Just last fall, Thompson completed one of her biggest goals yet: to run a marathon in each of the 50 states. It took her about four years, over which she says she averaged one marathon per month. Thompson has also run marathons on five different continents, facing about every challenge imaginable throughout her travels. “I got food poisoning in Peru, frostbite on [Mount] Kilimanjaro,” she says. In Antarctica, she ran a marathon with a blind man and his guide, she stayed with them until they reached the finish line.
“Between the Navy and running I feel like I’ve built up this foundation, this toolbox,” she says of her ability to overcome obstacles and help others do the same. “I may be soft-spoken, but I’m going to be right there with people at the base level doing the activity.”
Thompson’s philosophy on life—that it is its own marathon, or journey, rife with hurdles—and her eagerness to help other people are woven through her daily actions. She coaches the girls’ cross country team for the Sandwich STEM Academy, and in addition to her regular job, offers running services like coaching, personal and group training with a free initial consultation and athletic evaluation. This month, Thompson will be running the Falmouth Road Race in support of the Special Olympics Massachusetts (she had already raised more than half of her $1,000 fundraising goal in early June).
Whatever she’s doing, she enjoys getting to know others on a personal level. “If people trust you, they’re going to let it all out. I like learning what their goals are and what they’re trying to overcome.”
She helped a woman train this year for the Ragnar Cape Cod Relay, a 200-mile running relay from Hull to Provincetown, who was facing physical hardships from pneumonia to severe plantar fasciitis. As a coach, Thompson says the experience challenged her to come up with a dynamic training routine, including three-day rests, running and biking, and even motivational videos. She also provided emotional support.

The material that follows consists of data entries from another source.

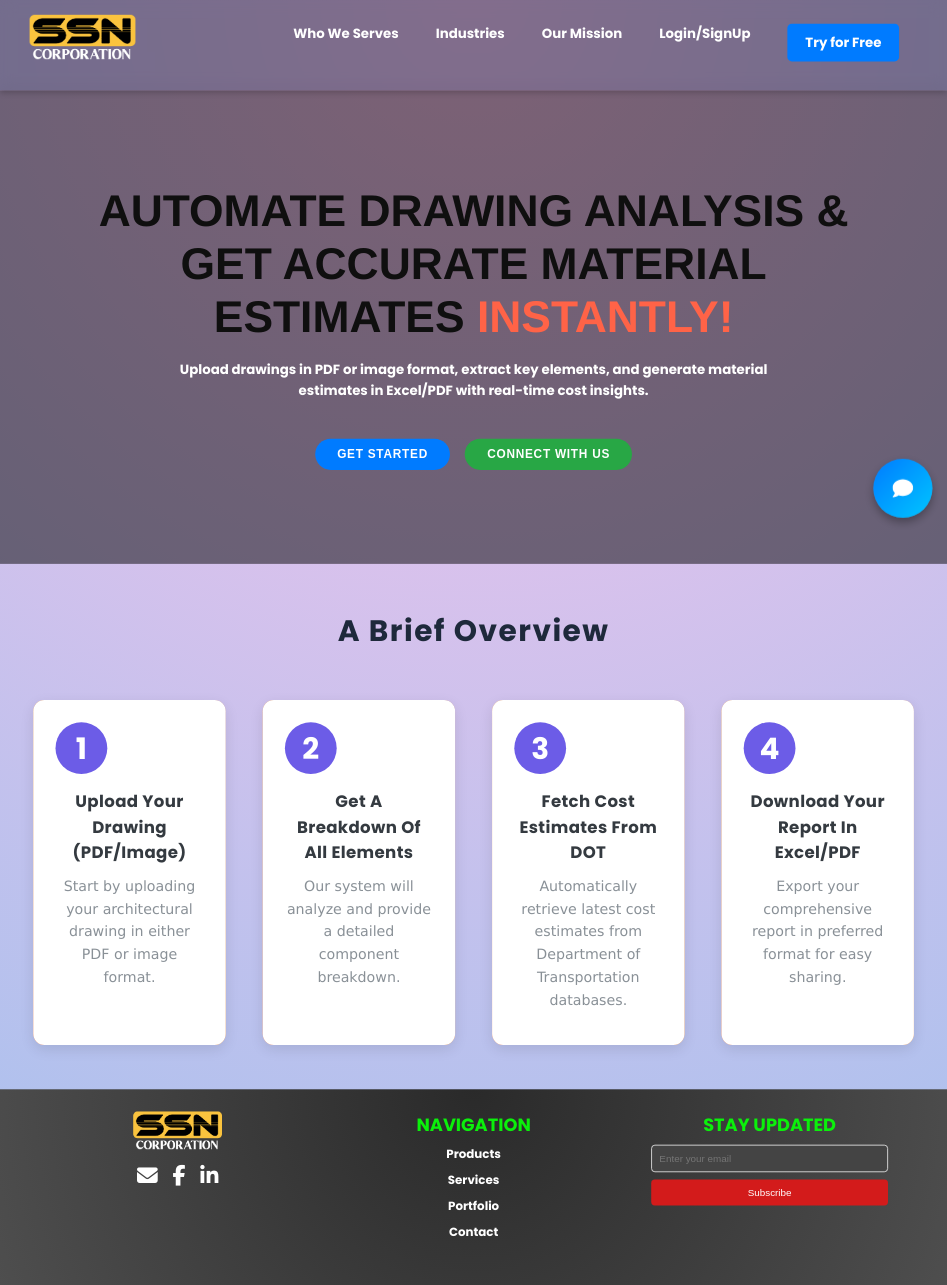
Repository: aabhashbasnet/SSNCorporation
Page: /
An editor plug-in stored every save of this project. The page is shown before and after a run of saves, followed by the edit.
The browser window is 1280 px wide. The pictures show the whole page, at 74% of full size.
The project was rebuilt for these pictures with package versions that can differ from the ones it lists, and the page was loaded fresh each time. Also part of the build but not shown: src/pages/OurMission/OurMission.jsx, src/pages/LoginSignUp/LoginSignUp.css, src/pages/LoginSignUp/LoginSignUp.jsx, src/pages/Industries/Industries.jsx, src/pages/Industries/Landscaping.jsx, src/pages/Industries/Paving.jsx, src/pages/Industries/GeneralConstruction.jsx, src/pages/Industries/FacilitiesMaintenance.jsx and 10 more.

Above is the page before, as saved 2025-02-11 14:52:32.

After the next 2 saves:
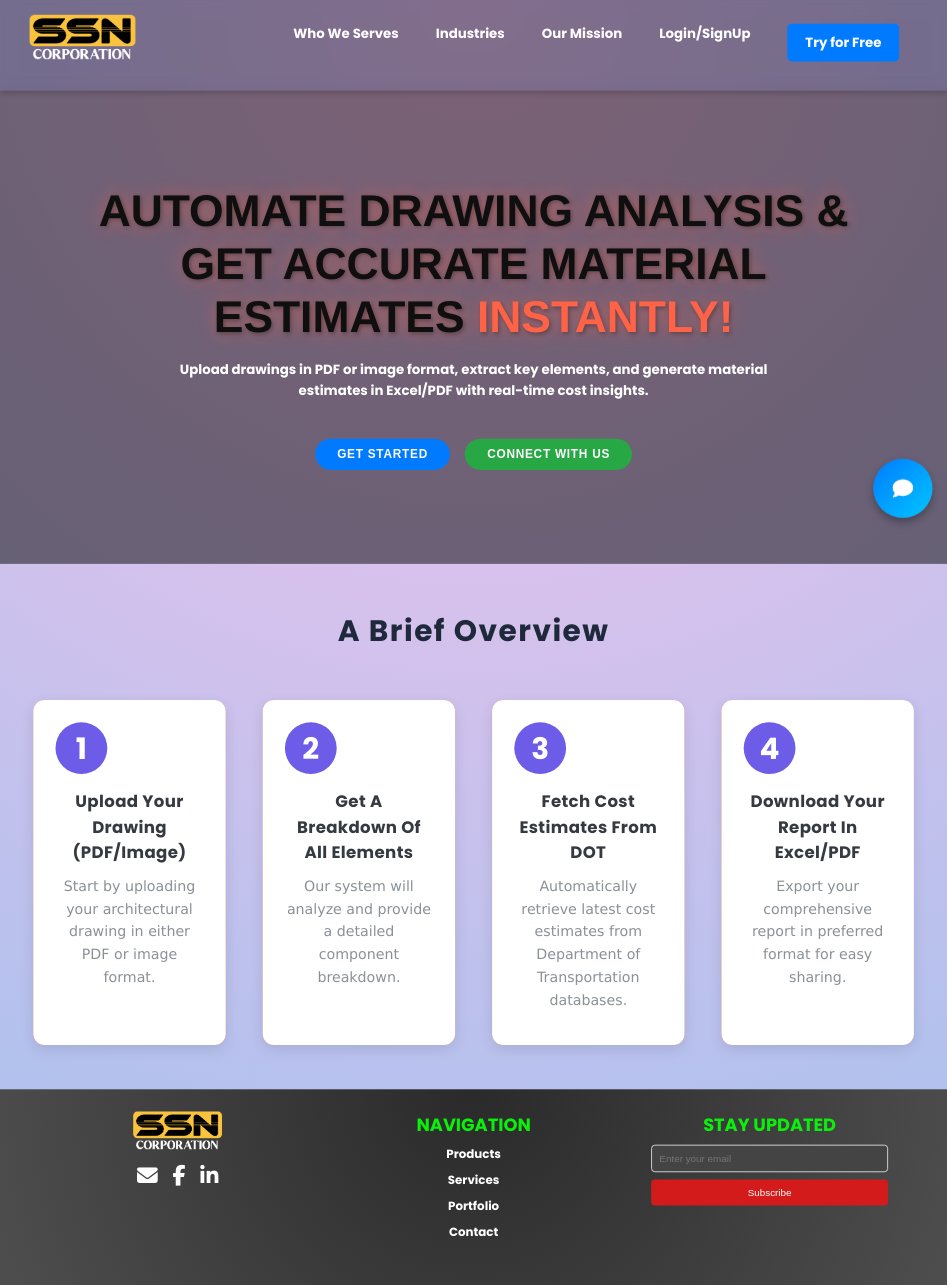
The 2 saves are shown as one change because they came seconds apart.
The last was saved 47 s later.
--- a/src/components/Main/Main.css
+++ b/src/components/Main/Main.css
@@ -35,6 +35,8 @@
   display: inline-block;
   position: relative;
   max-width: 90%;
+  text-shadow: 2px 2px 6px rgba(0, 0, 0, 0.3), 0 0 25px rgba(255, 99, 71, 0.5);
+
 }
 
 .headline .instant {
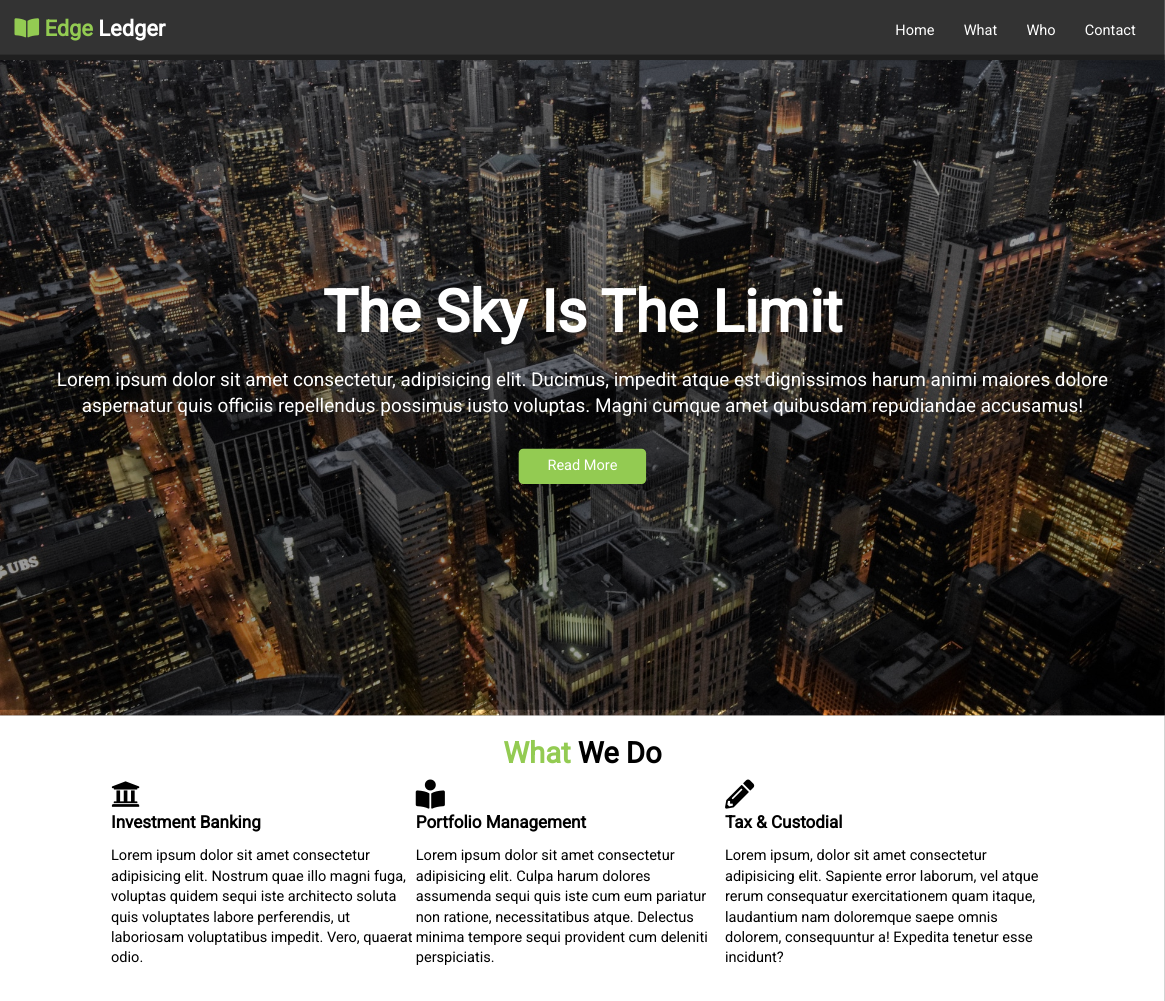
Repository: minhtien9/EdgeLedger-Financial-Web
Page: index.html
The author's editor kept a copy of each file at every save. The page is drawn from the files as they stood at one save, then again after the next save.
The browser window is 1280 px wide. The pictures show the whole page, at 91% of full size.

Above is the page before, as saved 2021-08-16 22:18:11.

### index.html
<!DOCTYPE html>
<html lang="en">

<head>
    <meta charset="UTF-8" />
    <meta http-equiv="X-UA-Compatible" content="IE=edge" />
    <meta name="viewport" content="width=device-width, initial-scale=1.0" />
    <link rel="stylesheet" href="https://cdnjs.cloudflare.com/ajax/libs/font-awesome/5.15.4/css/all.min.css" integrity="sha512-1ycn6IcaQQ40/MKBW2W4Rhis/DbILU74C1vSrLJxCq57o941Ym01SwNsOMqvEBFlcgUa6xLiPY/NS5R+E6ztJQ==" crossorigin="anonymous" referrerpolicy="no-referrer"
    />
    <link rel="stylesheet" media="screen and (max-width:768px)" href="css/mobile.css" />
    <link rel="stylesheet" media="screen  and (min-width:1100)" href="css/widescreen.css" />
    <link rel="stylesheet" href="css/style.css" />
    <title>EdgeLedger Financial | Accounting & Investment</title>
</head>

<body id="home">
    <!-- Navbar -->
    <nav id="navbar">
        <h1 class="logo">
            <span class="text-primary"> <i class="fas fa-book-open"></i> Edge </span
        >Ledger
      </h1>
      <ul>
        <li><a href="#home">Home</a></li>
        <li><a href="#what">What</a></li>
        <li><a href="#who">Who</a></li>
        <li><a href="#contact">Contact</a></li>
      </ul>
    </nav>
    <!-- Header: Showcase -->
    <header id="showcase">
      <div class="showcase-content">
        <h1 class="l-heading">The Sky Is The Limit</h1>
        <p class="lead">
          Lorem ipsum dolor sit amet consectetur, adipisicing elit. Ducimus,
          impedit atque est dignissimos harum animi maiores dolore aspernatur
          quis officiis repellendus possimus iusto voluptas. Magni cumque amet
          quibusdam repudiandae accusamus!
        </p>
        <a href="#what" class="btn">Read More</a>
      </div>
    </header>
    <!-- Section: What We Do -->
    <section id="what" class="bg-ligh py-1">
      <div class="container">
        <h2 class="m-heading text-center">
          <span class="text-primary">What</span> We Do
            </h2>
            <div class="items">
                <div class="item">
                    <i class="fas fa-university fa-2x"></i>
                    <div>
                        <h3>Investment Banking</h3>
                        <p>
                            Lorem ipsum dolor sit amet consectetur adipisicing elit. Nostrum quae illo magni fuga, voluptas quidem sequi iste architecto soluta quis voluptates labore perferendis, ut laboriosam voluptatibus impedit. Vero, quaerat odio.
                        </p>
                    </div>
                </div>
                <div class="item">
                    <i class="fas fa-book-reader fa-2x"></i>
                    <div>
                        <h3>Portfolio Management</h3>
                        <p>
                            Lorem ipsum dolor sit amet consectetur adipisicing elit. Culpa harum dolores assumenda sequi quis iste cum eum pariatur non ratione, necessitatibus atque. Delectus minima tempore sequi provident cum deleniti perspiciatis.
                        </p>
                    </div>
                </div>
                <div class="item">
                    <i class="fas fa-pencil-alt fa-2x"></i>
                    <div>
                        <h3>Tax & Custodial</h3>
                        <p>
                            Lorem ipsum, dolor sit amet consectetur adipisicing elit. Sapiente error laborum, vel atque rerum consequatur exercitationem quam itaque, laudantium nam doloremque saepe omnis dolorem, consequuntur a! Expedita tenetur esse incidunt?
                        </p>
                    </div>
                </div>
            </div>
            </div>
            </section>
</body>

</html>

### css/style.css
@import url('https://fonts.googleapis.com/css2?family=Roboto&display=swap');
* {
    box-sizing: border-box;
    margin: 0;
    padding: 0;
}

body {
    font-family: 'Roboto', sans-serif;
    line-height: 1.4;
}

a {
    text-decoration: none;
}

p {
    margin: 0.75rem 0;
}


/* Utility Classes */

.container {
    max-width: 1100px;
    margin: auto;
    padding: 0 2rem;
    overflow: hidden;
}

.text-center {
    text-align: center;
}

.text-primary {
    color: #93cb52;
}

.l-heading {
    font-size: 4rem;
    margin-bottom: 0.75rem;
    line-height: 1.1;
}

.m-heading {
    font-size: 2rem;
    margin-bottom: 0.75rem;
    line-height: 1.1;
}

.lead {
    font-size: 1.3rem;
    margin-bottom: 2rem;
}

.py-1 {
    padding: 1.5rem 0;
}

.py-2 {
    padding: 2rem 0;
}

.py-3 {
    padding: 3rem 0;
}

.btn {
    display: inline-block;
    color: #fff;
    background: #93cb52;
    padding: 0.5rem 2rem;
    border: none;
    border-radius: 5px;
}

.btn:hover {
    background: #7ab436;
}

.btn-dark {
    background: #333;
    color: #fff;
}


/* Navbar */

#navbar {
    display: flex;
    position: stick;
    top: 0;
    background: #333;
    color: #fff;
    justify-content: space-between;
    z-index: 1;
    padding: 1rem;
}

#navbar ul {
    display: flex;
    align-items: center;
    list-style: none;
}

#navbar ul li a {
    color: #fff;
    padding: 0.75rem;
    margin: 0 0.25rem;
}

#navbar ul li a:hover {
    background: #93cb52;
    border-radius: 5px;
}


/* Showcase */

#showcase {
    background: #333 url('../img/showcase.jpg') no-repeat center center/cover;
    height: 100vh;
    color: #fff;
}

#showcase .showcase-content {
    display: flex;
    flex-direction: column;
    text-align: center;
    justify-content: center;
    align-items: center;
    height: 100%;
    padding: 0 2rem;
    /* Overlay */
    position: absolute;
    top: 60px;
    left: 0;
    background-color: rgba(0, 0, 0, 0.4);
}


/* Section: What We Do */

.items {
    display: flex;
}

Loaded but not shown: css/mobile.css (no stored copy; drawn as an empty file); css/widescreen.css (no stored copy; drawn as an empty file)

After the next save:
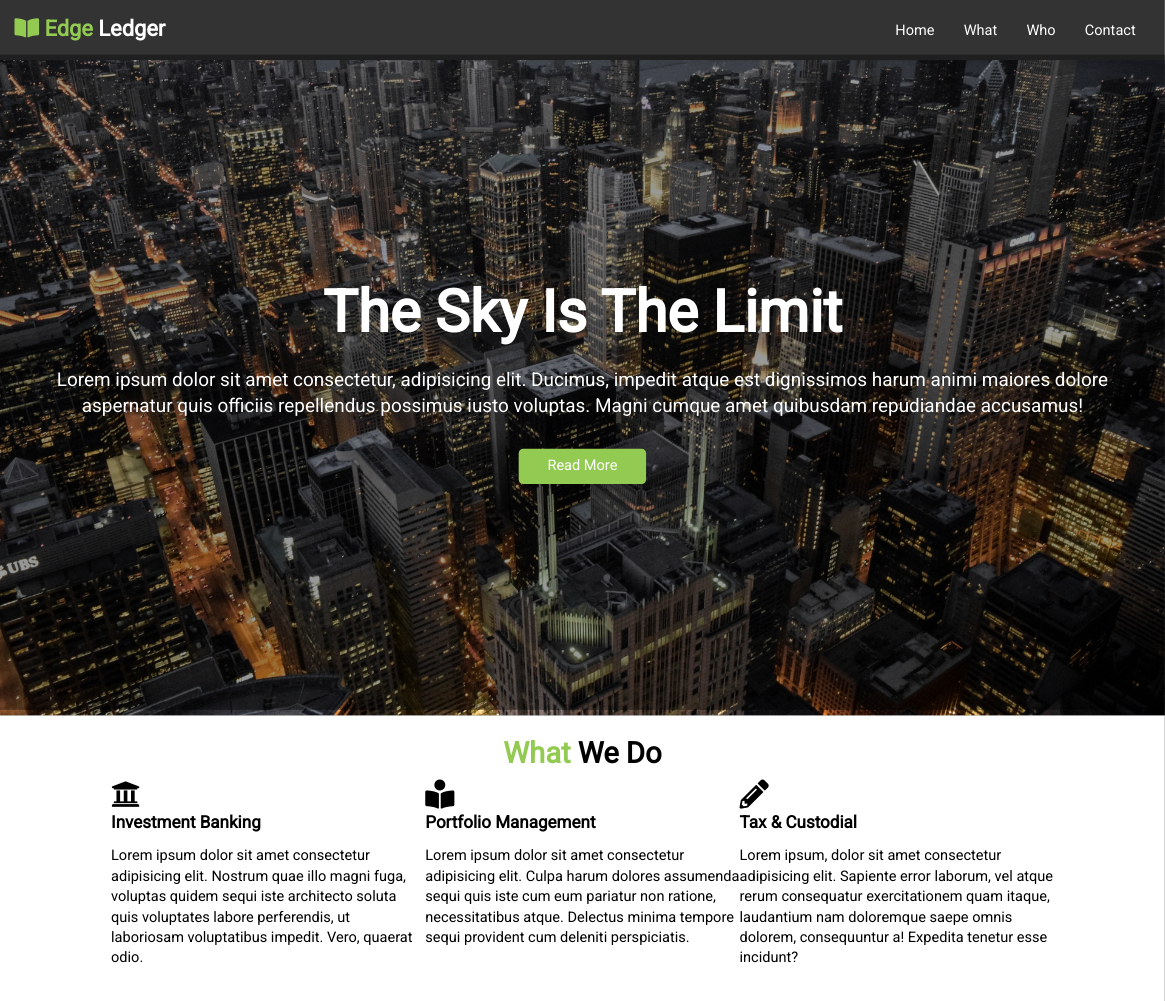
Saved 26 s later.
--- a/css/style.css
+++ b/css/style.css
@@ -144,3 +144,7 @@
 .items {
     display: flex;
 }
+
+.item {
+    flex: 1;
+}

“[Being a coach] is about being that extra support for someone who isn’t sure that they can accomplish a goal they’ve set out to do,” she says, and recalls a favorite quote—“‘The body achieves what the mind believes.’”
In addition to her weekly runs at the canal, Thompson has led runs on local hiking trails throughout the summer. More information on her fun runs and other events is posted on her website.